TO DO —
Nothing in the entries may differ when you return them.

EXERCISE MATERIALS —
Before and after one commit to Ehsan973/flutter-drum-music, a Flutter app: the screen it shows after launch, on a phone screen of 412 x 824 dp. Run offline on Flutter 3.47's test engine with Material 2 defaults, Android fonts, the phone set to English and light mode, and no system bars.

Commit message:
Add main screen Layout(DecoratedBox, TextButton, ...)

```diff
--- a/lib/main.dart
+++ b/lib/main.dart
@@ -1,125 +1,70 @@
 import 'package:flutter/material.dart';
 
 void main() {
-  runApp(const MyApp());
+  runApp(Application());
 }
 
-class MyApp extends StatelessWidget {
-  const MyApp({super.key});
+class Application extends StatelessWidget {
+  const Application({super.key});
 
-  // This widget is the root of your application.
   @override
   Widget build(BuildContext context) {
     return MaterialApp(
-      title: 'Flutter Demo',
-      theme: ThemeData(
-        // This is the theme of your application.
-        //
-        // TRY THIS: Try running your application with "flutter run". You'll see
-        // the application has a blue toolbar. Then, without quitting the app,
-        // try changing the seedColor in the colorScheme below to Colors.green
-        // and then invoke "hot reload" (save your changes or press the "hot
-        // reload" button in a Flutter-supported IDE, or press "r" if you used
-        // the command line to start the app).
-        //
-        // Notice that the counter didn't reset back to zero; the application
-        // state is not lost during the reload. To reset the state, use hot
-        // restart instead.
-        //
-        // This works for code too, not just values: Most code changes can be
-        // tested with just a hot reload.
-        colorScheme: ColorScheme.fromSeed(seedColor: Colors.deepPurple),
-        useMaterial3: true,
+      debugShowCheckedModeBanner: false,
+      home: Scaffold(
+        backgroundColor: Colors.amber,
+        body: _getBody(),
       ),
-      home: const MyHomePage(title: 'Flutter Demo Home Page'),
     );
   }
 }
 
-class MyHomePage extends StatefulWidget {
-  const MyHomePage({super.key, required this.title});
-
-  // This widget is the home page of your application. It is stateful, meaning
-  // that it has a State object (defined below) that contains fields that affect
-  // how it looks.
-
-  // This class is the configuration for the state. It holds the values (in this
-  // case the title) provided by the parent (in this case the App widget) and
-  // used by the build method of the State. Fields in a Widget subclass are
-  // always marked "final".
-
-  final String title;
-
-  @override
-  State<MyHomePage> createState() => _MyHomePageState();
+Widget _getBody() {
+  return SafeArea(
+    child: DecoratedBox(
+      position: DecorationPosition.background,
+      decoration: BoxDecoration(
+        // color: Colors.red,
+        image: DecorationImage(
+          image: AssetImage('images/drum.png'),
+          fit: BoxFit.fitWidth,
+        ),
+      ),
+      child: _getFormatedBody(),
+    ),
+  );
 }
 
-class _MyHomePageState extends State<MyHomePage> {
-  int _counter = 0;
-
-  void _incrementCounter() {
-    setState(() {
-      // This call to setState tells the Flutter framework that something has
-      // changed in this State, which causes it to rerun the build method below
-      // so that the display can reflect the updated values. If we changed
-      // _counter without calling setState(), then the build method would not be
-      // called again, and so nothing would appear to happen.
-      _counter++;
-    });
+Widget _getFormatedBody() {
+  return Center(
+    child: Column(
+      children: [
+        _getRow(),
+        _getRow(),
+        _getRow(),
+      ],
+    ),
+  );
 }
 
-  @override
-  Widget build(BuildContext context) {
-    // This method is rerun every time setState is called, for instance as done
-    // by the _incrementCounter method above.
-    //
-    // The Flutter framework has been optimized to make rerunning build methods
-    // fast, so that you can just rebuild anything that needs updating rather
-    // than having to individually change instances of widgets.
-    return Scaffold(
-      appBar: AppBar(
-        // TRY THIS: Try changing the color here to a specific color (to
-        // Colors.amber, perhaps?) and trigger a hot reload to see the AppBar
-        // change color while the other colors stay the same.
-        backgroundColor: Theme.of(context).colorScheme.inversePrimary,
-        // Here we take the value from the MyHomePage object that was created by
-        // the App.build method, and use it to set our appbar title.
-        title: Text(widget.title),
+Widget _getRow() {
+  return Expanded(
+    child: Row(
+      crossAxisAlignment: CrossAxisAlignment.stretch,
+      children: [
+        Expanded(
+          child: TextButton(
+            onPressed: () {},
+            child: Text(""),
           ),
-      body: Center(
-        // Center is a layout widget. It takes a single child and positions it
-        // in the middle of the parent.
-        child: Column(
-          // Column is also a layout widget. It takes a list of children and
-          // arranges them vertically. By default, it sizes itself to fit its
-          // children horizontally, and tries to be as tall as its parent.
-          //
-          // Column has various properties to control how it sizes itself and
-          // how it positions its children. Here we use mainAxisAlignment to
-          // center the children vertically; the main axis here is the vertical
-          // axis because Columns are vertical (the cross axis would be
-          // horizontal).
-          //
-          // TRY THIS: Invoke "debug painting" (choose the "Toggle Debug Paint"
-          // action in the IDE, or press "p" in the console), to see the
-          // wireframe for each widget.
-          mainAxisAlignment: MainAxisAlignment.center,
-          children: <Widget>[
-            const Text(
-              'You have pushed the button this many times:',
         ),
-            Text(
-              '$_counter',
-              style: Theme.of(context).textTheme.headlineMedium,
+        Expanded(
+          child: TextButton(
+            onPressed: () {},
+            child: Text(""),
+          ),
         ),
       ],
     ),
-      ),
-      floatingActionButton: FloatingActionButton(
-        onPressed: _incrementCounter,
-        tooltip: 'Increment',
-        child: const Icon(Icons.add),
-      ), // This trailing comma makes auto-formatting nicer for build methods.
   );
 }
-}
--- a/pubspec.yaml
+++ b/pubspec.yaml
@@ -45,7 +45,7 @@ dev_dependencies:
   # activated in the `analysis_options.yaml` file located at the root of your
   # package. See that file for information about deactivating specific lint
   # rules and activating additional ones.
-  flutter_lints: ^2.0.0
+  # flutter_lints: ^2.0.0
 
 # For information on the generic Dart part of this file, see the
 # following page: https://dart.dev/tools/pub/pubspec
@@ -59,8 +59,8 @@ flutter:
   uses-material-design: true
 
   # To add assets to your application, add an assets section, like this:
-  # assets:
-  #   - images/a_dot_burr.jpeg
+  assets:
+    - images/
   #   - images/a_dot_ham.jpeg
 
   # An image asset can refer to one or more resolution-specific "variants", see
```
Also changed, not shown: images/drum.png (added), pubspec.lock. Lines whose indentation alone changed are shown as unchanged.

ANSWER TO THIS TASK —
Before and after one commit to Ehsan973/flutter-drum-music, a Flutter app: the screen it shows after launch, on a phone screen of 412 x 824 dp. Run offline on Flutter 3.47's test engine with Material 2 defaults, Android fonts, the phone set to English and light mode, and no system bars.

Commit message:
Add main screen Layout(DecoratedBox, TextButton, ...)

```diff
--- a/lib/main.dart
+++ b/lib/main.dart
@@ -1,125 +1,70 @@
 import 'package:flutter/material.dart';
 
 void main() {
-  runApp(const MyApp());
+  runApp(Application());
 }
 
-class MyApp extends StatelessWidget {
-  const MyApp({super.key});
+class Application extends StatelessWidget {
+  const Application({super.key});
 
-  // This widget is the root of your application.
   @override
   Widget build(BuildContext context) {
     return MaterialApp(
-      title: 'Flutter Demo',
-      theme: ThemeData(
-        // This is the theme of your application.
-        //
-        // TRY THIS: Try running your application with "flutter run". You'll see
-        // the application has a blue toolbar. Then, without quitting the app,
-        // try changing the seedColor in the colorScheme below to Colors.green
-        // and then invoke "hot reload" (save your changes or press the "hot
-        // reload" button in a Flutter-supported IDE, or press "r" if you used
-        // the command line to start the app).
-        //
-        // Notice that the counter didn't reset back to zero; the application
-        // state is not lost during the reload. To reset the state, use hot
-        // restart instead.
-        //
-        // This works for code too, not just values: Most code changes can be
-        // tested with just a hot reload.
-        colorScheme: ColorScheme.fromSeed(seedColor: Colors.deepPurple),
-        useMaterial3: true,
+      debugShowCheckedModeBanner: false,
+      home: Scaffold(
+        backgroundColor: Colors.amber,
+        body: _getBody(),
       ),
-      home: const MyHomePage(title: 'Flutter Demo Home Page'),
     );
   }
 }
 
-class MyHomePage extends StatefulWidget {
-  const MyHomePage({super.key, required this.title});
-
-  // This widget is the home page of your application. It is stateful, meaning
-  // that it has a State object (defined below) that contains fields that affect
-  // how it looks.
-
-  // This class is the configuration for the state. It holds the values (in this
-  // case the title) provided by the parent (in this case the App widget) and
-  // used by the build method of the State. Fields in a Widget subclass are
-  // always marked "final".
-
-  final String title;
-
-  @override
-  State<MyHomePage> createState() => _MyHomePageState();
+Widget _getBody() {
+  return SafeArea(
+    child: DecoratedBox(
+      position: DecorationPosition.background,
+      decoration: BoxDecoration(
+        // color: Colors.red,
+        image: DecorationImage(
+          image: AssetImage('images/drum.png'),
+          fit: BoxFit.fitWidth,
+        ),
+      ),
+      child: _getFormatedBody(),
+    ),
+  );
 }
 
-class _MyHomePageState extends State<MyHomePage> {
-  int _counter = 0;
-
-  void _incrementCounter() {
-    setState(() {
-      // This call to setState tells the Flutter framework that something has
-      // changed in this State, which causes it to rerun the build method below
-      // so that the display can reflect the updated values. If we changed
-      // _counter without calling setState(), then the build method would not be
-      // called again, and so nothing would appear to happen.
-      _counter++;
-    });
+Widget _getFormatedBody() {
+  return Center(
+    child: Column(
+      children: [
+        _getRow(),
+        _getRow(),
+        _getRow(),
+      ],
+    ),
+  );
 }
 
-  @override
-  Widget build(BuildContext context) {
-    // This method is rerun every time setState is called, for instance as done
-    // by the _incrementCounter method above.
-    //
-    // The Flutter framework has been optimized to make rerunning build methods
-    // fast, so that you can just rebuild anything that needs updating rather
-    // than having to individually change instances of widgets.
-    return Scaffold(
-      appBar: AppBar(
-        // TRY THIS: Try changing the color here to a specific color (to
-        // Colors.amber, perhaps?) and trigger a hot reload to see the AppBar
-        // change color while the other colors stay the same.
-        backgroundColor: Theme.of(context).colorScheme.inversePrimary,
-        // Here we take the value from the MyHomePage object that was created by
-        // the App.build method, and use it to set our appbar title.
-        title: Text(widget.title),
+Widget _getRow() {
+  return Expanded(
+    child: Row(
+      crossAxisAlignment: CrossAxisAlignment.stretch,
+      children: [
+        Expanded(
+          child: TextButton(
+            onPressed: () {},
+            child: Text(""),
           ),
-      body: Center(
-        // Center is a layout widget. It takes a single child and positions it
-        // in the middle of the parent.
-        child: Column(
-          // Column is also a layout widget. It takes a list of children and
-          // arranges them vertically. By default, it sizes itself to fit its
-          // children horizontally, and tries to be as tall as its parent.
-          //
-          // Column has various properties to control how it sizes itself and
-          // how it positions its children. Here we use mainAxisAlignment to
-          // center the children vertically; the main axis here is the vertical
-          // axis because Columns are vertical (the cross axis would be
-          // horizontal).
-          //
-          // TRY THIS: Invoke "debug painting" (choose the "Toggle Debug Paint"
-          // action in the IDE, or press "p" in the console), to see the
-          // wireframe for each widget.
-          mainAxisAlignment: MainAxisAlignment.center,
-          children: <Widget>[
-            const Text(
-              'You have pushed the button this many times:',
         ),
-            Text(
-              '$_counter',
-              style: Theme.of(context).textTheme.headlineMedium,
+        Expanded(
+          child: TextButton(
+            onPressed: () {},
+            child: Text(""),
+          ),
         ),
       ],
     ),
-      ),
-      floatingActionButton: FloatingActionButton(
-        onPressed: _incrementCounter,
-        tooltip: 'Increment',
-        child: const Icon(Icons.add),
-      ), // This trailing comma makes auto-formatting nicer for build methods.
   );
 }
-}
--- a/pubspec.yaml
+++ b/pubspec.yaml
@@ -45,7 +45,7 @@ dev_dependencies:
   # activated in the `analysis_options.yaml` file located at the root of your
   # package. See that file for information about deactivating specific lint
   # rules and activating additional ones.
-  flutter_lints: ^2.0.0
+  # flutter_lints: ^2.0.0
 
 # For information on the generic Dart part of this file, see the
 # following page: https://dart.dev/tools/pub/pubspec
@@ -59,8 +59,8 @@ flutter:
   uses-material-design: true
 
   # To add assets to your application, add an assets section, like this:
-  # assets:
-  #   - images/a_dot_burr.jpeg
+  assets:
+    - images/
   #   - images/a_dot_ham.jpeg
 
   # An image asset can refer to one or more resolution-specific "variants", see
```
Also changed, not shown: images/drum.png (added), pubspec.lock. Lines whose indentation alone changed are shown as unchanged.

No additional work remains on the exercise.